So, how long had he been here?

“Four years. My Anna (big brother) worked here first and then when I was in need of work he asked me to take over this job.”

So, is it better than the job he did earlier?

“Not exactly. I used to work in my brother’s shop earlier and much before that I used to work in my village in a departmental shop for almost 20 years. That was nice.”

When did he begin working? How old was he then?

“I studied till class 7. After that, when I was around 12 years old, I began working in a small departmental shop at my native place.”

Then, why did he leave the place?

“I got married and the small pay that I got in the village was not sufficient to raise a family.”

With a pushcart outside Shastri Bhavan, what are its advantages and disadvantages?

“Advantage is that because it is a government building there is no lull in business as there is always someone or the other who wants a cup of tea. The disadvantage is that I have to close shop early, by 7pm, since it is closing time for the offices here and I have no work on Saturdays and Sundays as it is a holiday here.”

Does he take the weekend off then?

He says, “No, I cannot afford to do that. I move my pushcart away to the malls and offices down the road. So, I work on weekends too but not here.”

What about his siblings?

“I have four older sisters and one big brother. I am the youngest. All my sisters are married.”

So, does his brother earn more than him?

He hesitates, tries to smile but fails. Maybe, I touched a raw nerve. But, he manages to mumble, “We all manage.”

I persist. But, you would have preferred it if you would have had a big job?

“Yes, yes. I would have loved to have a shop of my own. Having worked in shops all my life, I am more comfortable in that set-up but what to do?”

I see him pour the tea from a height that I cannot even imagine doing at home. But, for him, it is just a part of his job. I observe his pushcart. Not much to speak off. Glasses arranged neatly. Paper cups kept aside. I drink special tea in one of those cups.

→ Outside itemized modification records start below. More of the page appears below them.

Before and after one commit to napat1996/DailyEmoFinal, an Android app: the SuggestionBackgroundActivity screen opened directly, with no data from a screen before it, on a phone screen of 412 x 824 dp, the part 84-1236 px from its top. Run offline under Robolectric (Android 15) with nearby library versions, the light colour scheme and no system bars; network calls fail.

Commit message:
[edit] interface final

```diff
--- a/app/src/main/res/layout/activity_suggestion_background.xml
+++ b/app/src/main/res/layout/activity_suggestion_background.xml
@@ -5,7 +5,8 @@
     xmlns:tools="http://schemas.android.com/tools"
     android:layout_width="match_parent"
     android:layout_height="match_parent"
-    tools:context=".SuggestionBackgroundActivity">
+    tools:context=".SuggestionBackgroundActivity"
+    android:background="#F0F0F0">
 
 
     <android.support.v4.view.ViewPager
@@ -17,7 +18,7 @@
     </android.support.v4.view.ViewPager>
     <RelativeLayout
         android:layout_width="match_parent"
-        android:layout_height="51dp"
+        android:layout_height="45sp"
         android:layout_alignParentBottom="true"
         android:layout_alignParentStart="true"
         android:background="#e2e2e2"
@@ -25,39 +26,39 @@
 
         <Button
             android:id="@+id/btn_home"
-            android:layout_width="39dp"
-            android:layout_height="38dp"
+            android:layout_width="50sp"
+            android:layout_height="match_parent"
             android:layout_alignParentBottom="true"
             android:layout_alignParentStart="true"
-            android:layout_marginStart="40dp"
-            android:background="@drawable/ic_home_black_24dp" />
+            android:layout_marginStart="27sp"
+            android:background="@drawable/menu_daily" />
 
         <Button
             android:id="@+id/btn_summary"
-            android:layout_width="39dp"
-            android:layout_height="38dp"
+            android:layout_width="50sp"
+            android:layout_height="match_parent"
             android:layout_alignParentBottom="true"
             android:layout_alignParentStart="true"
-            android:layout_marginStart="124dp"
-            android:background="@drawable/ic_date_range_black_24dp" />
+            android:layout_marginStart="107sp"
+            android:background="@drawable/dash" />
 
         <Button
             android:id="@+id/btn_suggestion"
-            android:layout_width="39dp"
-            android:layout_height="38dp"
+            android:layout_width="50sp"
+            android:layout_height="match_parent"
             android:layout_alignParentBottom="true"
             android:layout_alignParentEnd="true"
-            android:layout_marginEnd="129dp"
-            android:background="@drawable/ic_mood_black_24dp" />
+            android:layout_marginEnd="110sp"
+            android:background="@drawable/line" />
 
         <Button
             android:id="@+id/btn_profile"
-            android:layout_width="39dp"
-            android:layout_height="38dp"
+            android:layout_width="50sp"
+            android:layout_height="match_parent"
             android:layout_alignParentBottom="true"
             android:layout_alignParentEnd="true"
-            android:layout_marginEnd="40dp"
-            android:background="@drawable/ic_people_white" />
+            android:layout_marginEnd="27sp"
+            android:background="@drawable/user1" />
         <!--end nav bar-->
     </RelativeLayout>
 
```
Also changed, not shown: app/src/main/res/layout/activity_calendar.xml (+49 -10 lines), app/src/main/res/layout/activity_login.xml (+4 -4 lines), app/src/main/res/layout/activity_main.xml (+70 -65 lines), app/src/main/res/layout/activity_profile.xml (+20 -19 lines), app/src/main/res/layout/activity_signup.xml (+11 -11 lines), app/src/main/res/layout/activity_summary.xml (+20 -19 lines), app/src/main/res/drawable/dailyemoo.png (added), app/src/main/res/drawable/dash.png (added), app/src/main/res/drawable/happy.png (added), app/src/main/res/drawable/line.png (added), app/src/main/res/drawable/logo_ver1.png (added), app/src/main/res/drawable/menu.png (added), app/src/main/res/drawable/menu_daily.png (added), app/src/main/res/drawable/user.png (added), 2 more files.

What about his family? His children?

“My wife used to work in a small school earlier but then, it closed up so now, she sits at home only. I have a son, Snegham, he is 3-year- old and a daughter, Asantha. She is 5-year-old. They go to school.”

The names sounded different. I noticed two pictures of gods placed on the boundary wall of Shastri Bhavan just behind him. One was that of Lord Ganesh and Mata Saraswati and the other was that of Mother Mary and Infant Jesus.

He saw me looking at the pictures and said, “I am a Christian and we go to the Mata Koil (church) every Sunday. I used to go to Velankanni Church (Church of Lady of Good Health situated in Nagapattinam district of Tamil Nadu and deeply revered by Christians and non-Christians alike in South India) every year. But off late, I am unable to go.”

When I began talking, there were very few people around but by the time I left, the place was crowded. This quiet man measured every word he spoke. I thanked him and prayed that he is able to realise his dream soon. Until then, I hope Velankanni Mata takes care of him and his family.

©Shail Raghuvanshi

Pix by Vinod Naraen

Shail Raghuvanshi

Shail Raghuvanshi

Shail Raghuvanshi is a freelance writer, editor, content writer, book reviewer and poet. A post graduate in Journalism and Mass Communication, she has 20 years of writing experience in newspaper, magazine, radio, television and the internet. Her poems, short stories and articles have been published in leading magazines, journals and e-books apart from featuring in anthologies. A daughter, a wife and a mother, she is the eternal optimist. Faith, friendship and family make her life complete.
Shail Raghuvanshi